◆ **PROBLEM DETAILS**
Every line containing the word "changes" is to be copied from the data below.

◆ **INPUT DATA**
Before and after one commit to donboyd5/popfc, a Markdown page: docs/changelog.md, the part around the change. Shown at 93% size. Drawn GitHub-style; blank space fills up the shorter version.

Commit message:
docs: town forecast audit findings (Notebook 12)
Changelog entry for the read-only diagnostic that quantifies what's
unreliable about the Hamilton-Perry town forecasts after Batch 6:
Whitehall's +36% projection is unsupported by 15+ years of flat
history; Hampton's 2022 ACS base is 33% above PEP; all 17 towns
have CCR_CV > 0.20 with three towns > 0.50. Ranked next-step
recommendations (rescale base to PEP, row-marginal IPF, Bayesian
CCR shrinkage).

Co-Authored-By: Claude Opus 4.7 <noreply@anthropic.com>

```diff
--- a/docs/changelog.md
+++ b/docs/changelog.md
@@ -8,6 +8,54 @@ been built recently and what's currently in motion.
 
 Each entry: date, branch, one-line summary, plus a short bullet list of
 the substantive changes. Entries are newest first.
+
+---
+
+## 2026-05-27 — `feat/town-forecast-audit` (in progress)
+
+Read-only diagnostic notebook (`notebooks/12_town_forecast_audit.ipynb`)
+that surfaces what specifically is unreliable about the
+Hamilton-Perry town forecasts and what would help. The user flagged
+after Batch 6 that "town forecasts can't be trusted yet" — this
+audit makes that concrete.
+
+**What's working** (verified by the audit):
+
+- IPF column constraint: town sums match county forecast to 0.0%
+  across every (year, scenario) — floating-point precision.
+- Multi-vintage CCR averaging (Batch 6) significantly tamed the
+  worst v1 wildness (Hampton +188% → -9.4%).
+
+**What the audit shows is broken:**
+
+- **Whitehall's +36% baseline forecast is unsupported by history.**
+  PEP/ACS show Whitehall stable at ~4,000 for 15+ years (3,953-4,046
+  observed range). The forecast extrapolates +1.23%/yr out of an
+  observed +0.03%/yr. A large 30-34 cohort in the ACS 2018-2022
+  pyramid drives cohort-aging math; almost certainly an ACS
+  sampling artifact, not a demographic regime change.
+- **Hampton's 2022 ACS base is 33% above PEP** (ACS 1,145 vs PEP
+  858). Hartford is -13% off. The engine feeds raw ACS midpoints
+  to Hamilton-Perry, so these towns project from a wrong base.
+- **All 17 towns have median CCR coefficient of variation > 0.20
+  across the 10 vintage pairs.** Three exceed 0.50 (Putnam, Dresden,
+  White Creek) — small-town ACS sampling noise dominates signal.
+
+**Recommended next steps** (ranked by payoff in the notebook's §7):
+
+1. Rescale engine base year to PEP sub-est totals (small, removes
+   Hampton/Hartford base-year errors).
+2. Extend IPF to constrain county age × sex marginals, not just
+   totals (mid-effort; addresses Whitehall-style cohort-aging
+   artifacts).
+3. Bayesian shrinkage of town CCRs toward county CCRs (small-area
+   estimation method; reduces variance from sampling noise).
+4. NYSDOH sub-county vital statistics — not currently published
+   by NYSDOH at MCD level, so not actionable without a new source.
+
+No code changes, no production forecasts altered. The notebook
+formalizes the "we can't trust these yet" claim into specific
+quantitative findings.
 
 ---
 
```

◆ **SOLUTION FOR THIS PROBLEM**
 the substantive changes. Entries are newest first.
+No code changes, no production forecasts altered. The notebook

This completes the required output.